──────── Input for this task

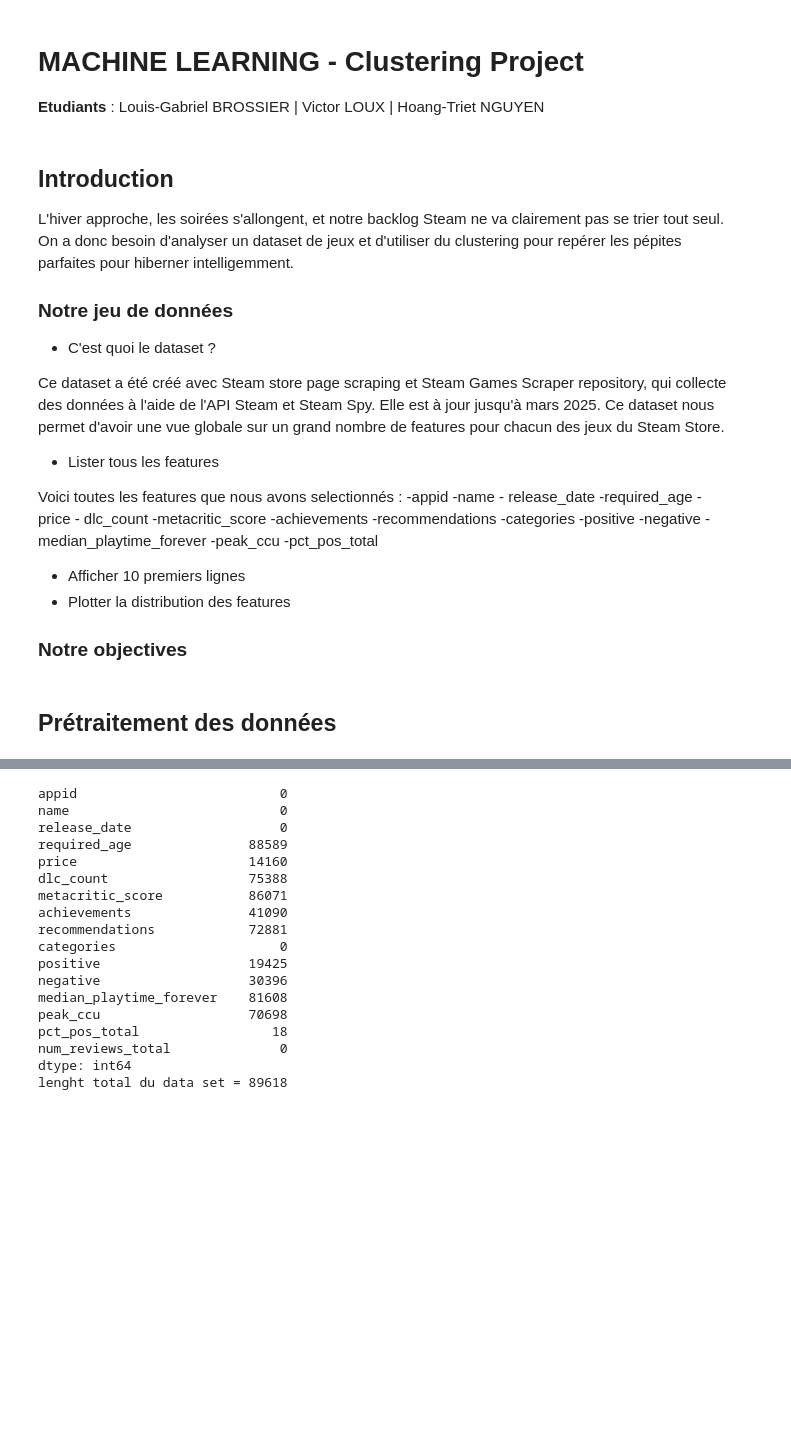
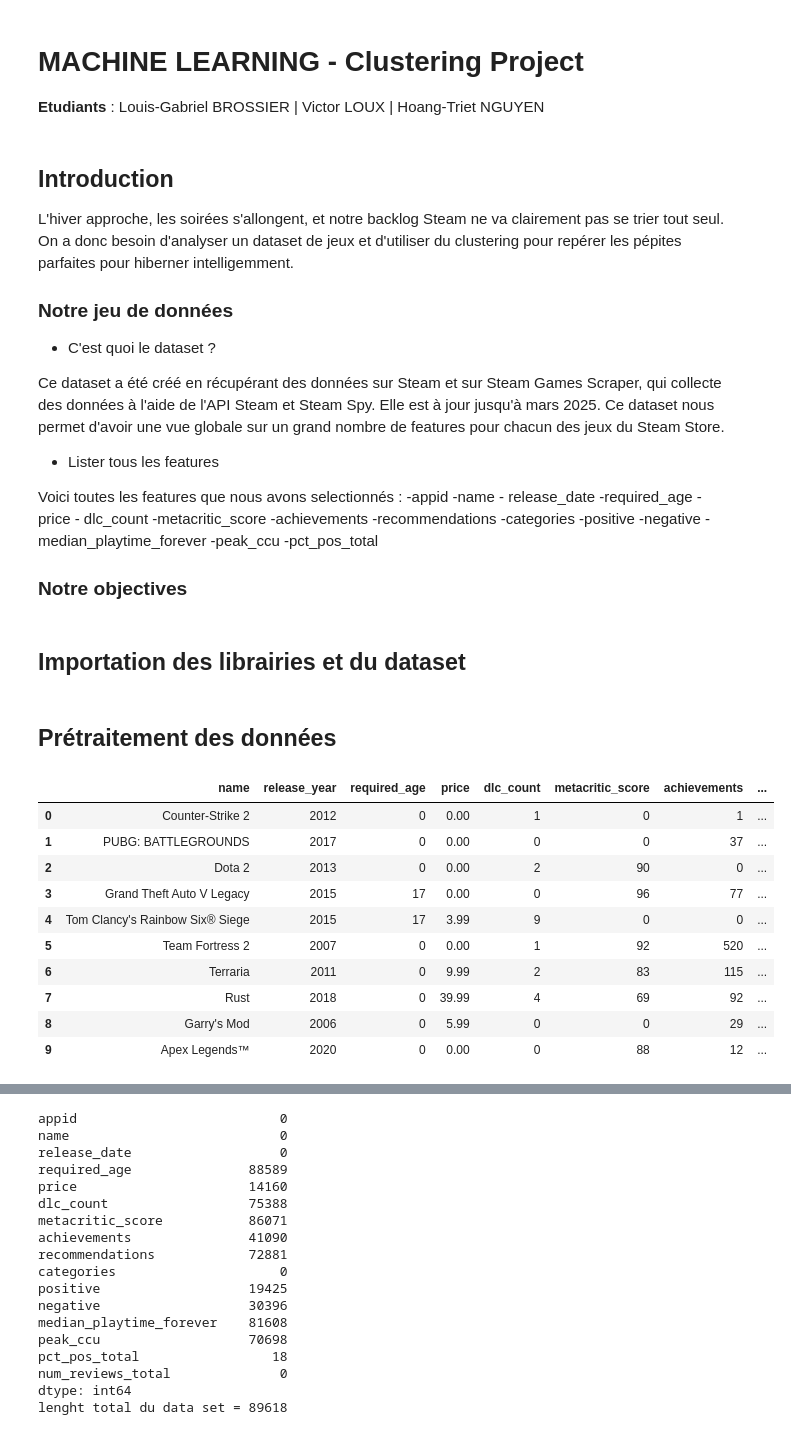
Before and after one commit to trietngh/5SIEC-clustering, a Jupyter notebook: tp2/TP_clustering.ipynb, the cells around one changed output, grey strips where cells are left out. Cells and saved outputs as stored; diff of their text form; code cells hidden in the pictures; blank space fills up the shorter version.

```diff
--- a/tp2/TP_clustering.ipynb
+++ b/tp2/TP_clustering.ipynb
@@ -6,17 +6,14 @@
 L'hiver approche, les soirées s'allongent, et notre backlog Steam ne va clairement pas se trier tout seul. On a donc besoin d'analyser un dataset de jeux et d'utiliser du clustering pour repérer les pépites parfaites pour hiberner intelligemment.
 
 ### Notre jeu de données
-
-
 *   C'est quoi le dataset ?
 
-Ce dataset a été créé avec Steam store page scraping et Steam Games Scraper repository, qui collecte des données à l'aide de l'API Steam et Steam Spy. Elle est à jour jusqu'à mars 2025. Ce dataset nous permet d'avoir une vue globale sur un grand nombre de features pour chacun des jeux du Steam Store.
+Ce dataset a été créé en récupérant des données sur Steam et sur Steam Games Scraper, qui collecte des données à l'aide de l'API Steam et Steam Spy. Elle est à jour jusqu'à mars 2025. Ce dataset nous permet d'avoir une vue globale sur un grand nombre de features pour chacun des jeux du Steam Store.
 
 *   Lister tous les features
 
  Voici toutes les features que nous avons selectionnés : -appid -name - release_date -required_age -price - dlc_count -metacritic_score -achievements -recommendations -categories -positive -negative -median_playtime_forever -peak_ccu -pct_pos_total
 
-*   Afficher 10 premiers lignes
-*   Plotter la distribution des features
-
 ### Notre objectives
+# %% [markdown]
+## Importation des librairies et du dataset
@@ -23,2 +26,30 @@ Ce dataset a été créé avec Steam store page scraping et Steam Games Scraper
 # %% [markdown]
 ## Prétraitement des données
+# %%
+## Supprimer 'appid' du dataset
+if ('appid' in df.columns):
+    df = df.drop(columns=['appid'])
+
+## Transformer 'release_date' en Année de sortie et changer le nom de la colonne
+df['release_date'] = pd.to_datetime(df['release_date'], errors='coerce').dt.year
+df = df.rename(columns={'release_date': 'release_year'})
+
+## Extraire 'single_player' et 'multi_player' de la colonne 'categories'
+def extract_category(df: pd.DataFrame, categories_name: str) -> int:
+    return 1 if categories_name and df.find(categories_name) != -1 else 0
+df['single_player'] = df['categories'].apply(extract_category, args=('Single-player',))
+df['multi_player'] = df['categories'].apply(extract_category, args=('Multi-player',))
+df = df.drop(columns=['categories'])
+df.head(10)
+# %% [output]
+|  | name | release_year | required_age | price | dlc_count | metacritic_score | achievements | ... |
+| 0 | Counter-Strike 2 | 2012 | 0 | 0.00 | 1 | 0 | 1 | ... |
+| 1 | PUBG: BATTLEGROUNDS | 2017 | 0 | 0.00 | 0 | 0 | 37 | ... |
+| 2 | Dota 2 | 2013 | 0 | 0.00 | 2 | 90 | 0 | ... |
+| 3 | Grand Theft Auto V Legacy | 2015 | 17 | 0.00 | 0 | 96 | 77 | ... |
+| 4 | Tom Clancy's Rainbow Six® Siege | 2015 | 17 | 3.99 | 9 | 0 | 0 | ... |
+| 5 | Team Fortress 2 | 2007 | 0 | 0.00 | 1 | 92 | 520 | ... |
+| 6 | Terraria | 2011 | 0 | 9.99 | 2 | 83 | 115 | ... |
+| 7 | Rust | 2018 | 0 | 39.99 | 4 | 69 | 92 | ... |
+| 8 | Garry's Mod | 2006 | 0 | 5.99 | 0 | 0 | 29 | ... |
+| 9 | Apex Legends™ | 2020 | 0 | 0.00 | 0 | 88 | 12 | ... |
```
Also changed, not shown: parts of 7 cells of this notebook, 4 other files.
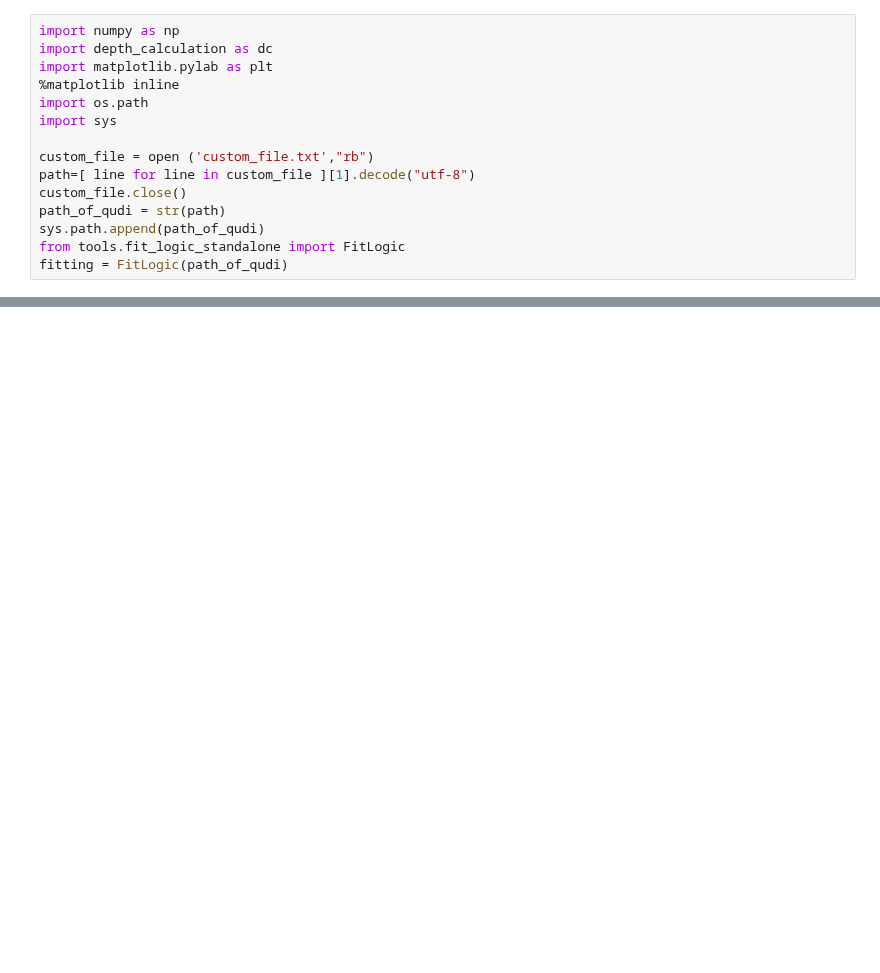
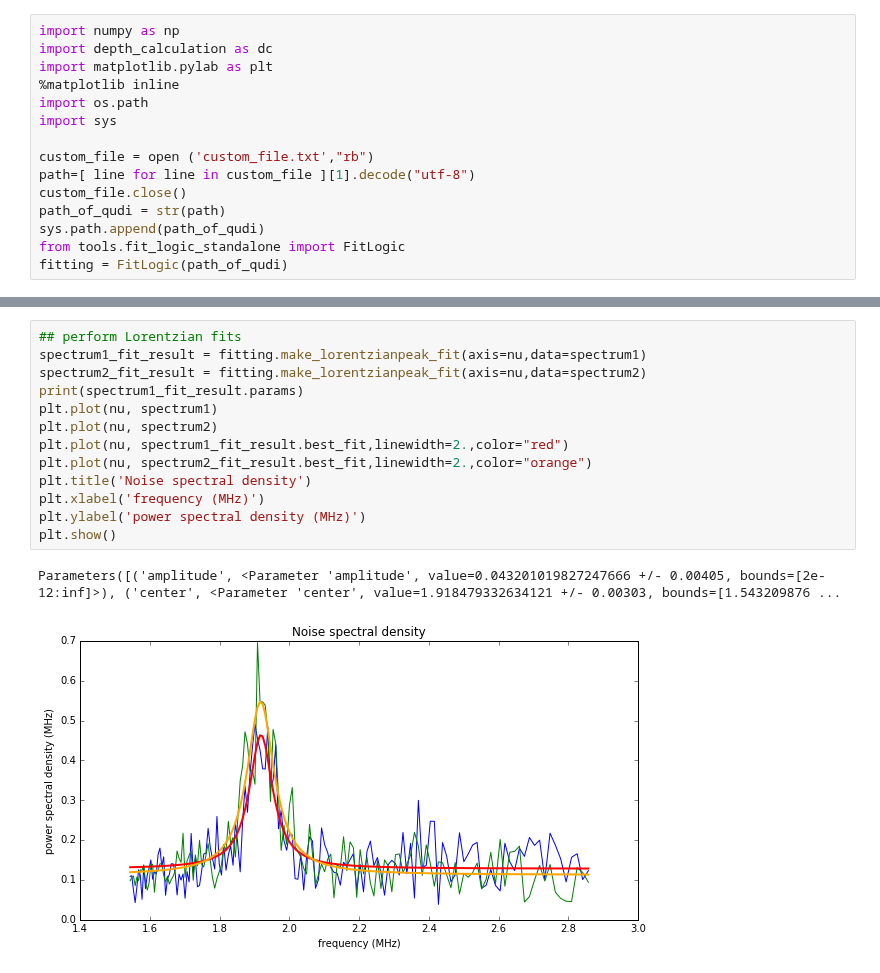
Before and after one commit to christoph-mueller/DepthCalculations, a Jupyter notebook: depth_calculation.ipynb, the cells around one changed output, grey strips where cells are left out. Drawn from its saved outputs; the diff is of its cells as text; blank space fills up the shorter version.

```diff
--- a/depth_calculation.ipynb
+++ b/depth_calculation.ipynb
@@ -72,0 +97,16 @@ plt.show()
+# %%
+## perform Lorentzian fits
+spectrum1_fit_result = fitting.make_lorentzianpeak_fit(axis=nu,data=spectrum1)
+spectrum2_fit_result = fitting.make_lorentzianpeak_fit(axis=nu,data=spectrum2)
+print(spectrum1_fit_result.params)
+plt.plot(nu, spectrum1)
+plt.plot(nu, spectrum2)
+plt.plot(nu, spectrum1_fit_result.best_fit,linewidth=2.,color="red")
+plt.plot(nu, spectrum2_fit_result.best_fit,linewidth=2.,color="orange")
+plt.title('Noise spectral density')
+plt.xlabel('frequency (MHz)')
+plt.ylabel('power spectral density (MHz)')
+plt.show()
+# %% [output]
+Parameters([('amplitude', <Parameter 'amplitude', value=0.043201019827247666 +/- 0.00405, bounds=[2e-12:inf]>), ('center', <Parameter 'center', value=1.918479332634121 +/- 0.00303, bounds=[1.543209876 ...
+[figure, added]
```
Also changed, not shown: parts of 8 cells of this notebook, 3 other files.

────────────────

Which lines of the entries above contain the word "appid"? Copy each of them.

  Voici toutes les features que nous avons selectionnés : -appid -name - release_date -required_age -price - dlc_count -metacritic_score -achievements -recommendations -categories -positive -negative -median_playtime_forever -peak_ccu -pct_pos_total
+## Supprimer 'appid' du dataset
+if ('appid' in df.columns):
+    df = df.drop(columns=['appid'])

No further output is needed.